- Exercise brief: Count every line below that contains "again", then state the total with no other output.

- Data records:
········

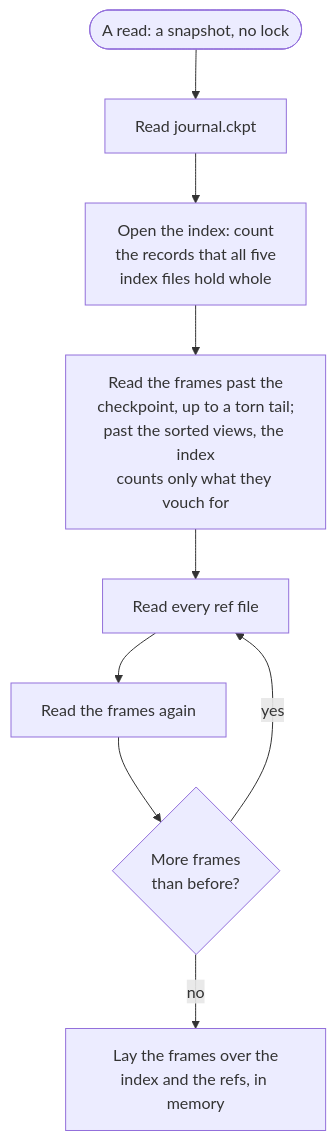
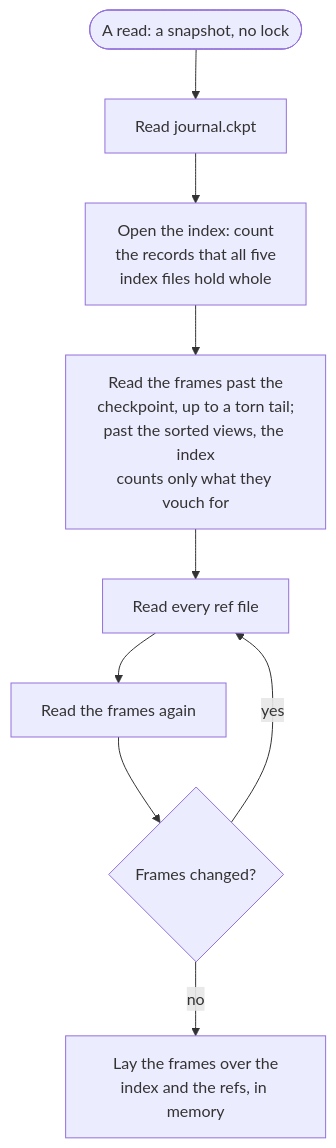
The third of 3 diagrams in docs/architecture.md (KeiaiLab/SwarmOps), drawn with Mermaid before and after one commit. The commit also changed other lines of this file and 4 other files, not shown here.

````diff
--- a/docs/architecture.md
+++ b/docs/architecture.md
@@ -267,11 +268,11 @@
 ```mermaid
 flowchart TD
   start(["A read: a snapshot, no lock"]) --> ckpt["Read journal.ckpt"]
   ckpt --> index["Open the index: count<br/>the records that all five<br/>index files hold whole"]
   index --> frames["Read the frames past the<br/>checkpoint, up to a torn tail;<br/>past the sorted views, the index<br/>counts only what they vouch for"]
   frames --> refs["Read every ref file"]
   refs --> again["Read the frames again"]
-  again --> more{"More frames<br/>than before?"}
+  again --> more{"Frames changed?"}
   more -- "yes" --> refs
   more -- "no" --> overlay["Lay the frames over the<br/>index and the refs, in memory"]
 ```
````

········

- Reply: 3